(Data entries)
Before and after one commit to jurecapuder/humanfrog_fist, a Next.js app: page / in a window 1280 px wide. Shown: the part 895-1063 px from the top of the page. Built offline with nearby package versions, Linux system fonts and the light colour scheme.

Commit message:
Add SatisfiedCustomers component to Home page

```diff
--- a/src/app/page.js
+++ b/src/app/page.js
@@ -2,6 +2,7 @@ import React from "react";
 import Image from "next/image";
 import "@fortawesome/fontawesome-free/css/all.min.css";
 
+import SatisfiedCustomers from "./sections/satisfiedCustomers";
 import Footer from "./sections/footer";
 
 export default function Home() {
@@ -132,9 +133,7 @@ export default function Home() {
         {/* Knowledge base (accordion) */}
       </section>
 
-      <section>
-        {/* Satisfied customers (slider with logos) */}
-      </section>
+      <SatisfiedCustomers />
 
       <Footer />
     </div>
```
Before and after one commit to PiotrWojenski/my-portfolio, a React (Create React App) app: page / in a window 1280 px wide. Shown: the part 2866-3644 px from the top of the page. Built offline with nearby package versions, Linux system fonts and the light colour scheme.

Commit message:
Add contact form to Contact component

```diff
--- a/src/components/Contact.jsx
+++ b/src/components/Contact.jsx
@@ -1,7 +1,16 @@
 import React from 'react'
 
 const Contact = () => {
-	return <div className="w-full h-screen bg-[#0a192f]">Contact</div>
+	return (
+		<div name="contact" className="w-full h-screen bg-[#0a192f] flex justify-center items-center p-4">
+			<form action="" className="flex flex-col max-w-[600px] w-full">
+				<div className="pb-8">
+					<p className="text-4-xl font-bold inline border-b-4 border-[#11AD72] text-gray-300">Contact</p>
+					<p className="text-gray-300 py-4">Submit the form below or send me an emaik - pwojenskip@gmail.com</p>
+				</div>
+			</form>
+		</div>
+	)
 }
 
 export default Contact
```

_Directions for this task_
List all lines above in which the string "window" appears.

_Response box_
Before and after one commit to jurecapuder/humanfrog_fist, a Next.js app: page / in a window 1280 px wide. Shown: the part 895-1063 px from the top of the page. Built offline with nearby package versions, Linux system fonts and the light colour scheme.
Before and after one commit to PiotrWojenski/my-portfolio, a React (Create React App) app: page / in a window 1280 px wide. Shown: the part 2866-3644 px from the top of the page. Built offline with nearby package versions, Linux system fonts and the light colour scheme.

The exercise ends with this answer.